In 1971 President Richard Nixon signed the National Cancer Act, formally launching a war on the second-leading cause of death in the United States. The legislation promised more funding and targeted government support for cancer research. "The time has come in America when the same kind of concentrated effort that split the atom and took man to the moon should be turned toward conquering this dread disease," Nixon urged in his State of the Union Address earlier that year.

Millipedes and Moon Tigers: Science and Policy in an Age of Extinction

 

By Steve Nash
University of Virginia Press, $22.95

Reviewed by Christine Heinrichs

Environmental change manifests in ways so different, its fragments can seem unrelated. Steve Nash's 15 feature articles, brought together in book form, stitches the fragments together, telling a dramatic story of the changes rippling through our world.

Exposed: The Toxic Chemistry Of Everyday Products Who's at Risk And What's At Stake For American Power

 

By Mark Schapiro
Chelsea Green Publishing, $22.95

Reviewed by Susan Moran

In the quagmire of the Iraq war, the United States has lost credibility as a world leader. In Exposed: The Toxic Chemistry of Everyday Products, investigative journalist Mark Schapiro offers another version of the erosion of American leadership. In this case, it's how the U.S. government has gone from one whose environmental laws and regulations were once a model for other nations to one whose standards have fallen so far below those of even some developing nations.

Slideshows Can Highlight Big Projects, Offer Readers More

 

 By CASEY McNERTHNEY

Every story has moments that get left out in the retelling. Sometimes those moments are what reporters remember most, but have a hard time describing in a print news story.

Because of the Internet, those moments—both in images and audio—now can be shared with the readers.

The inflections in a source's voice, the photos that help explain, the odds and ends you collect that would normally be buried on your desk – those now have a place in an online slideshow.

Studies Look At News Bias And Internet's Impact On Coverage

 

 By JAN KNIGHT

 The Internet has transformednewsaboutoil spills by providing accounts that rivet global attention and go beyond official versions of the disasters, a recent study suggests.

Specifically, environmental groups' increasingly sophisticated Internet use has expanded the ways in which oil spills are framed.
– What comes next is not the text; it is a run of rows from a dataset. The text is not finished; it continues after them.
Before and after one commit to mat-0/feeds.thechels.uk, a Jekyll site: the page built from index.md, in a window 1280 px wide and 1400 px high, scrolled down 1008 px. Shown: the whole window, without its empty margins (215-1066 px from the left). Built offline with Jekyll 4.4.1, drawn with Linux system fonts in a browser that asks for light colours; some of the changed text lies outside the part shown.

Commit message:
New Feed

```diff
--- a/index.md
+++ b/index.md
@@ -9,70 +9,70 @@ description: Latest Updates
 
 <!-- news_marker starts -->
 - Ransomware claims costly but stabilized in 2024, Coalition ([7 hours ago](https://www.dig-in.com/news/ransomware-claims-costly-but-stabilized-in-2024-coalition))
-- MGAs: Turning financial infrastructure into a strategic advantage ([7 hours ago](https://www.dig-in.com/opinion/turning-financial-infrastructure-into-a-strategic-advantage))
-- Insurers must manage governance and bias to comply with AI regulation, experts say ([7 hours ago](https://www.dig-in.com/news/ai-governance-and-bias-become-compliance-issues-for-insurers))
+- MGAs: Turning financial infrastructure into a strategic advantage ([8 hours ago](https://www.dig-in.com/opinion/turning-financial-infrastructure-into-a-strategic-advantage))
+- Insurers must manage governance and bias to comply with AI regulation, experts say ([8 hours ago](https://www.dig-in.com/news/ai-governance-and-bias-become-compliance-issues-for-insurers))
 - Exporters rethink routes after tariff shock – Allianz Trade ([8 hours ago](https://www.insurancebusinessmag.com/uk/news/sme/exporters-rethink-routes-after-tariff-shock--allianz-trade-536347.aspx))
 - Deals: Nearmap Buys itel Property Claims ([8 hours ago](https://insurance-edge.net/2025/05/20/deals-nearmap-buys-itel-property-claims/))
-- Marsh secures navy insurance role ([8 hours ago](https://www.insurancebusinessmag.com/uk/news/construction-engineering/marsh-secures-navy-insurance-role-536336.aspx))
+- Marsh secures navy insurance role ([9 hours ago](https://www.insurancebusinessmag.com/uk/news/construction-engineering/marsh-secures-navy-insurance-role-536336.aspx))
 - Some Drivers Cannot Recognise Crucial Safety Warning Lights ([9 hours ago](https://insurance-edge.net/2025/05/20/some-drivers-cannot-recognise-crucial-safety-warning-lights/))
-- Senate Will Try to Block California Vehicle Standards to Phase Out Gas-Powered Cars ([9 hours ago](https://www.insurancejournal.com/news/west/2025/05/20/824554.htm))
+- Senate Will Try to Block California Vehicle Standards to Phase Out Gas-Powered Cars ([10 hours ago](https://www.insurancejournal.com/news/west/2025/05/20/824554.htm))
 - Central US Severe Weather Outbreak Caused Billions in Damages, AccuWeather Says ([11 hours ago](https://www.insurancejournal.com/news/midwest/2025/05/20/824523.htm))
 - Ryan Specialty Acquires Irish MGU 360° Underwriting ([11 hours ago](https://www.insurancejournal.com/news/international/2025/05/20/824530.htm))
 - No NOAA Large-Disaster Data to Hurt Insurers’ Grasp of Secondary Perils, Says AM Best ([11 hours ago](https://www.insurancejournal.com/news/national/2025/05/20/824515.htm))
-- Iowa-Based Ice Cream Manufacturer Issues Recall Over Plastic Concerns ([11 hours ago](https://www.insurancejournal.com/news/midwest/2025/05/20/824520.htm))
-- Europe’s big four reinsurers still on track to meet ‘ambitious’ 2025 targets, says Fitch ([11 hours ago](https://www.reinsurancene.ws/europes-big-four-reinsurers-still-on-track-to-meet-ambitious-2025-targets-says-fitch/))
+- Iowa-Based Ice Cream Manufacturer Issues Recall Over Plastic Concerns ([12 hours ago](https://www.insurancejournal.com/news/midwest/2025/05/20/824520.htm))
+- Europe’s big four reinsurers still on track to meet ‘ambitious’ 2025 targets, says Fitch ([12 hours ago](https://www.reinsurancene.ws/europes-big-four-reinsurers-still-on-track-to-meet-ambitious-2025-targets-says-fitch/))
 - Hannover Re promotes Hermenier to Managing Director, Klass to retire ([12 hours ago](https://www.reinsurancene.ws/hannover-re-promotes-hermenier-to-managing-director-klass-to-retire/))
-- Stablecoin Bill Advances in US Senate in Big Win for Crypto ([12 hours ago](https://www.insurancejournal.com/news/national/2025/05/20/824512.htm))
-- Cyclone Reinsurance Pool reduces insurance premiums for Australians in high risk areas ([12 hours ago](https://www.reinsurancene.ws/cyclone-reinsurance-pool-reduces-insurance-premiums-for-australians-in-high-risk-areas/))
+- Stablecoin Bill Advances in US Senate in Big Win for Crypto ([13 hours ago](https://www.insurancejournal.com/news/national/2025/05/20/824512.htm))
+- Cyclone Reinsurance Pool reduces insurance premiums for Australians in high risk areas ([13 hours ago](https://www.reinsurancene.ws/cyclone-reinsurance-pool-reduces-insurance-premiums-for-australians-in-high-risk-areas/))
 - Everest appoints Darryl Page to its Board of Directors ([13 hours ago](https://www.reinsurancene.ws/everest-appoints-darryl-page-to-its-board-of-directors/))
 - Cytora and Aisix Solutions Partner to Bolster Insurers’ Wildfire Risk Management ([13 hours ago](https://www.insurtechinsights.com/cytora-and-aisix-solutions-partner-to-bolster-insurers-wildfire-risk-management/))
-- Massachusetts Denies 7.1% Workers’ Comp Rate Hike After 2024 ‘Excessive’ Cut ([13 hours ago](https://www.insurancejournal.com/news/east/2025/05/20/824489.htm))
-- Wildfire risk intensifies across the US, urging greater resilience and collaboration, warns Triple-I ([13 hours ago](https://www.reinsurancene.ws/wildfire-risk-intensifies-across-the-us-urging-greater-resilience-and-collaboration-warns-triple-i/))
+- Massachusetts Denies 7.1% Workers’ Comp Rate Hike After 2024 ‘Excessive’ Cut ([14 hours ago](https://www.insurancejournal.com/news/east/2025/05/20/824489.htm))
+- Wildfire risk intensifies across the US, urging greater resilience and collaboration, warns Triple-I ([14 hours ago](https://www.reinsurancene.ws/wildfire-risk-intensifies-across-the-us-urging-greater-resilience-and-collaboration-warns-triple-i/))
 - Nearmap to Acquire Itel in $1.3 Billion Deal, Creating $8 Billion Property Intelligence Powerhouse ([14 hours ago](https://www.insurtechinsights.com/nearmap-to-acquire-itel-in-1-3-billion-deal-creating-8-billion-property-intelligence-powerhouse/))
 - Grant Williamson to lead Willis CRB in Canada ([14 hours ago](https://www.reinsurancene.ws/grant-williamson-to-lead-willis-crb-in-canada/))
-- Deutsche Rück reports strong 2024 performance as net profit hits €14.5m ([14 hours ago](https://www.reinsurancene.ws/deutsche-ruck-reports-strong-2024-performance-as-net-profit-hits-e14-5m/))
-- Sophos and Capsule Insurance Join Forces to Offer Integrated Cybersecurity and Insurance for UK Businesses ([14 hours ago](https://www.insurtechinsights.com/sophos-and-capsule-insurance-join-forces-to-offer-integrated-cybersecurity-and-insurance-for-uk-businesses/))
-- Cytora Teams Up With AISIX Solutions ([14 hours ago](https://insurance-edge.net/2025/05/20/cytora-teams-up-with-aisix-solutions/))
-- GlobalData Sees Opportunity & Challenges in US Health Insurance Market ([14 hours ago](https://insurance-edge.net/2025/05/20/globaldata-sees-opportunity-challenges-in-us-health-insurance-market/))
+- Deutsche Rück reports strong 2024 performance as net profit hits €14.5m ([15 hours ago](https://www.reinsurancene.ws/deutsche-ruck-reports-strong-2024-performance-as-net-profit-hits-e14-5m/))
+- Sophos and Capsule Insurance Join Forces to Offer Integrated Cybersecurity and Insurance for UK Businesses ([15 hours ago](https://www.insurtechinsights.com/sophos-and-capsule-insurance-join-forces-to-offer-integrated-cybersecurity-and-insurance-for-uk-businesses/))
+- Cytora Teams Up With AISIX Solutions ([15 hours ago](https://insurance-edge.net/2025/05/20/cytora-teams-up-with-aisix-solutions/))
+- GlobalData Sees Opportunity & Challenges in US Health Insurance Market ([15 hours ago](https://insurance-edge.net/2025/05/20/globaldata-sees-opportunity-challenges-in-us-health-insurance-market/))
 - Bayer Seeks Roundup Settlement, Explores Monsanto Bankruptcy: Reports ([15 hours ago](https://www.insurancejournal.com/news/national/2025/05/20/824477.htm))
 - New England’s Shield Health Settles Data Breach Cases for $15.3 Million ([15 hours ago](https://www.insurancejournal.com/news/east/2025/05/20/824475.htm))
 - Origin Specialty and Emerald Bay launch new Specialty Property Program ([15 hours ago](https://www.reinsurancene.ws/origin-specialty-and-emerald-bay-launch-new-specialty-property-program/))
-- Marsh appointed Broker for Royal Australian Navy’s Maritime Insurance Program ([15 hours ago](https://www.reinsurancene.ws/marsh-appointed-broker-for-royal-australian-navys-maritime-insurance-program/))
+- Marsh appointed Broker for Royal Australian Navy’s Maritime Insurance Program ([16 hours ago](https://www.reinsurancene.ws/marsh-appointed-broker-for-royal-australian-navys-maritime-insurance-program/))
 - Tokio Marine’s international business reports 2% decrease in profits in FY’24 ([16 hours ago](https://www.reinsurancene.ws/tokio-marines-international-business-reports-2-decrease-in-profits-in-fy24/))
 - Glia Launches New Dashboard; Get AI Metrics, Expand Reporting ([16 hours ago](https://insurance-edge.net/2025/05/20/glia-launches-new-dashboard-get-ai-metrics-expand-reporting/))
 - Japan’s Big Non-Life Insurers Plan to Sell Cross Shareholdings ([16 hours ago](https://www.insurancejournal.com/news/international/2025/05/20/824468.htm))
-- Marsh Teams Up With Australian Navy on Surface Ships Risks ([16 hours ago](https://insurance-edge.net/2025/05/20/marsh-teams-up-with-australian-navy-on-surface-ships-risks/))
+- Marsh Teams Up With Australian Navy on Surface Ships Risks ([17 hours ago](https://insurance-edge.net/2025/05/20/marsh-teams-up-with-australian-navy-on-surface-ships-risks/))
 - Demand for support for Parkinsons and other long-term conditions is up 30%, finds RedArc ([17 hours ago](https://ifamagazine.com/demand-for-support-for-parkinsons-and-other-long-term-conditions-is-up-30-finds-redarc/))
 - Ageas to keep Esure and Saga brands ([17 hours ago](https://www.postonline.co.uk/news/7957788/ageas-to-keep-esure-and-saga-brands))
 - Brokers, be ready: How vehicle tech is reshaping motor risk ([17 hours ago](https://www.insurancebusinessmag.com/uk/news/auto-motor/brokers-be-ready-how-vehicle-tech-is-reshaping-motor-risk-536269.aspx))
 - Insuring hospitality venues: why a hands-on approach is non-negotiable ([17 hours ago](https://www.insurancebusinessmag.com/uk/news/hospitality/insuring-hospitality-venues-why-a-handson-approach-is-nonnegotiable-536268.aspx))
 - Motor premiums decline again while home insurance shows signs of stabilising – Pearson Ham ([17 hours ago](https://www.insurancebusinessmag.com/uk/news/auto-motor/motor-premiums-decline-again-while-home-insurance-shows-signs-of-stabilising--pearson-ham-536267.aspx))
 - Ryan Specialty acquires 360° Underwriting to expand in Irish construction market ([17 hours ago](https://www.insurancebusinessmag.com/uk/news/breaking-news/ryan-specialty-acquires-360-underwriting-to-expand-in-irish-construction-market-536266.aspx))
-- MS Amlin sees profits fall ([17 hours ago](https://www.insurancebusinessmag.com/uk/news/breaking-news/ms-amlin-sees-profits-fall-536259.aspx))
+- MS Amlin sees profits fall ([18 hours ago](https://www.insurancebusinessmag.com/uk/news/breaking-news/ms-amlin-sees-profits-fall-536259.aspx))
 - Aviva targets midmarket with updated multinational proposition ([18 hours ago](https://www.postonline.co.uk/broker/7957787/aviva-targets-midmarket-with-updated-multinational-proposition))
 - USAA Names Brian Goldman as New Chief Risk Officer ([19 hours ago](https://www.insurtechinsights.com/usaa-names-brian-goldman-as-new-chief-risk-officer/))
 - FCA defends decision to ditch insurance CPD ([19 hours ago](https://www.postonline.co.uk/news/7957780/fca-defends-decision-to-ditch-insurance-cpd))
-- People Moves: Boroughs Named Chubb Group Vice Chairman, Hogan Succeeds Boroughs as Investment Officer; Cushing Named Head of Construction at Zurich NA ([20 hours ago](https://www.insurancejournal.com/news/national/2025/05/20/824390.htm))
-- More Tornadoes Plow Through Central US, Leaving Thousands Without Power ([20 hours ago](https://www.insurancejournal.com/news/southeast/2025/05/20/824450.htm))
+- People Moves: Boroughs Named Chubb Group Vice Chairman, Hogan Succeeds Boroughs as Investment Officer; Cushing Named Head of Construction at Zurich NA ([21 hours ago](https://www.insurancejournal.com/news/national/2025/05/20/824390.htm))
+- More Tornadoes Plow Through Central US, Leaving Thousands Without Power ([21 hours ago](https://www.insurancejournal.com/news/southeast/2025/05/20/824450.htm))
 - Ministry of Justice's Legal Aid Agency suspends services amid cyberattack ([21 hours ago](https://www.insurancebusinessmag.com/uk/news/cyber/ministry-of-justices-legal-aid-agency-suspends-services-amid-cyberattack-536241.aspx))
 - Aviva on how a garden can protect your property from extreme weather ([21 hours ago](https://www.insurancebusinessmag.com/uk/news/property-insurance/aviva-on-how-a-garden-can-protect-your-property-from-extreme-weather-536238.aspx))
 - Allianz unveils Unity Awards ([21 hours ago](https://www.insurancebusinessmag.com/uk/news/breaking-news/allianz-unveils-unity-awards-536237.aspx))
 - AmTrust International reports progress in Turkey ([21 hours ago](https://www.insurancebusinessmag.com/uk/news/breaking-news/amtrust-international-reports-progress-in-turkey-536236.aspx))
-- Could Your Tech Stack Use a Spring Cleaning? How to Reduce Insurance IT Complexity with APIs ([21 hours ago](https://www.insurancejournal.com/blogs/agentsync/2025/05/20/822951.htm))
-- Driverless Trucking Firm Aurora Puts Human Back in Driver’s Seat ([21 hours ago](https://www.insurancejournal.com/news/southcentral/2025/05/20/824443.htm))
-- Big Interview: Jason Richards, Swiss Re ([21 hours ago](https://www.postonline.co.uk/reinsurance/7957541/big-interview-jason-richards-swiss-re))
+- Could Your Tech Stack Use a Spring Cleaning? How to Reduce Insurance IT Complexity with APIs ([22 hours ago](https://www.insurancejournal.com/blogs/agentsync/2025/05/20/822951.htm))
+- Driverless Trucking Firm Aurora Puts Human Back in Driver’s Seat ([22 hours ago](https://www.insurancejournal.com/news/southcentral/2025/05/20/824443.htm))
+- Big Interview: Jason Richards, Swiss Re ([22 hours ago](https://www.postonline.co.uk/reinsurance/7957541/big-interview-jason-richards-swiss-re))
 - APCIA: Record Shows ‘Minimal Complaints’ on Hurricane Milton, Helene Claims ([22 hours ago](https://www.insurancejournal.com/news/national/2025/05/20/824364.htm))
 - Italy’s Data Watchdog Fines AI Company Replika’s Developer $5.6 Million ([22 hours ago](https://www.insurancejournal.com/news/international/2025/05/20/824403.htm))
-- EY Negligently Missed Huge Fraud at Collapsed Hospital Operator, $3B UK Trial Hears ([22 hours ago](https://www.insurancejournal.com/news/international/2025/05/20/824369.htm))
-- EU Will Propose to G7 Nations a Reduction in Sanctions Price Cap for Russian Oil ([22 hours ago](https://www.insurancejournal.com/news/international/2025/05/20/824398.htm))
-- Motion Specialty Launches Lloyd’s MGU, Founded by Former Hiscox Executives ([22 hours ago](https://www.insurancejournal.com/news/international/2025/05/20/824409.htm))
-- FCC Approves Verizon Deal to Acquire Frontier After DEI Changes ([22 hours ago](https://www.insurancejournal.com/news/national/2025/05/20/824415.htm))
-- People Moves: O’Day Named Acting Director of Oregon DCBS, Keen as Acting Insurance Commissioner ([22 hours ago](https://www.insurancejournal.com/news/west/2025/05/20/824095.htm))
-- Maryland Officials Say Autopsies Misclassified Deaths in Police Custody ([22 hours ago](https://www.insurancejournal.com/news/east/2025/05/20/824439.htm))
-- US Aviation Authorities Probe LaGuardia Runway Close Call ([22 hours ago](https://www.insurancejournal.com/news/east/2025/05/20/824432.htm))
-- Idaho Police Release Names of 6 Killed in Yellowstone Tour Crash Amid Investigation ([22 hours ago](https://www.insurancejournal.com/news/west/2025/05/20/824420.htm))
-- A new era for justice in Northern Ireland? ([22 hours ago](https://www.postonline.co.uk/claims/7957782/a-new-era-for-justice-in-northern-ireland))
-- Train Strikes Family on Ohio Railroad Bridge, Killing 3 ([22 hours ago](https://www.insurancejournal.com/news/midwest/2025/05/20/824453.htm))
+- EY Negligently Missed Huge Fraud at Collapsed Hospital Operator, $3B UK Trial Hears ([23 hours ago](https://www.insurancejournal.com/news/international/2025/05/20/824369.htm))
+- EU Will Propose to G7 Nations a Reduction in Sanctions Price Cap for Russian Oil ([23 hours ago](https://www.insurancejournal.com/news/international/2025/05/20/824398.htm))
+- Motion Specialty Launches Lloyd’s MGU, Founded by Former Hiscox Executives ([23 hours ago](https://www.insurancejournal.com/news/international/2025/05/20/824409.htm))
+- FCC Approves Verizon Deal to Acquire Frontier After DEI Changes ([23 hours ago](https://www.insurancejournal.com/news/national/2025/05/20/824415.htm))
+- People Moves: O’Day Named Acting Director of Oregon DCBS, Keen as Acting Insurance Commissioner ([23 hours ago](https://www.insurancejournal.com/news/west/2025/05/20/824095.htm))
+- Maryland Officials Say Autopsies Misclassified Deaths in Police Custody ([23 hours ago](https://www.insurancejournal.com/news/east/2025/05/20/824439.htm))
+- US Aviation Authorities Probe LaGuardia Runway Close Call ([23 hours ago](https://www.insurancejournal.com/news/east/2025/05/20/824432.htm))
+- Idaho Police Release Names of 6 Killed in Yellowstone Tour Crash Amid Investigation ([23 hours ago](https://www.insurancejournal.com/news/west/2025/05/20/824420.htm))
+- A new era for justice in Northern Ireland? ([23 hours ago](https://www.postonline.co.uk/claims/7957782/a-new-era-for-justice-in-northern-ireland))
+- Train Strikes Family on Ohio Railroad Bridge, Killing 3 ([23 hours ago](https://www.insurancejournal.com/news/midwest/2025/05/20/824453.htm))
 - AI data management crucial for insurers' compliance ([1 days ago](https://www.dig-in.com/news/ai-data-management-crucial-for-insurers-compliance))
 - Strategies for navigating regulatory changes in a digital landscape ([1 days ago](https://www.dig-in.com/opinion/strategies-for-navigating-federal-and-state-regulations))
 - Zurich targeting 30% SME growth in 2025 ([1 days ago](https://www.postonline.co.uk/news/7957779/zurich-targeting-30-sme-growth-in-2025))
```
Via their websites, email and blogs, the groups have interrupted official efforts to control information about the spills and mobilized local and international action, according to the study.

Details Of People's Lives Enliven Book On Oil Production

 

 By BILL DAWSON

Lisa Margonelli is an Oakland, Calif.-based freelance journalist, a fellow of the NewAmerica Foundation, and the author of Oil on the Brain, a book that describes "petroleum's long, strange trip to your tank."

Margonelli has written for publications including the San Francisco Chronicle, Wired, Business 2.0, Discover and Jane. She was a recipient of a Sundance Institute Fellowship and an excellence in journalism award from the Northern California Society of Professional Journalists.

Media On The Move

 

Edited By MIKE MANSUR

Jim Handman and Pat Senson, producers with CBC Radio's weekly science progra, "Quirks & Quarks," have won the 2007 ScienceWritingAward from the American Institute of Physics. It is the second time the team from Q&Q has won the prestigious prize. The program has been a runner-up in the SEJ Awards three times.

Pages

Subscribe to RSS - Journalism & Media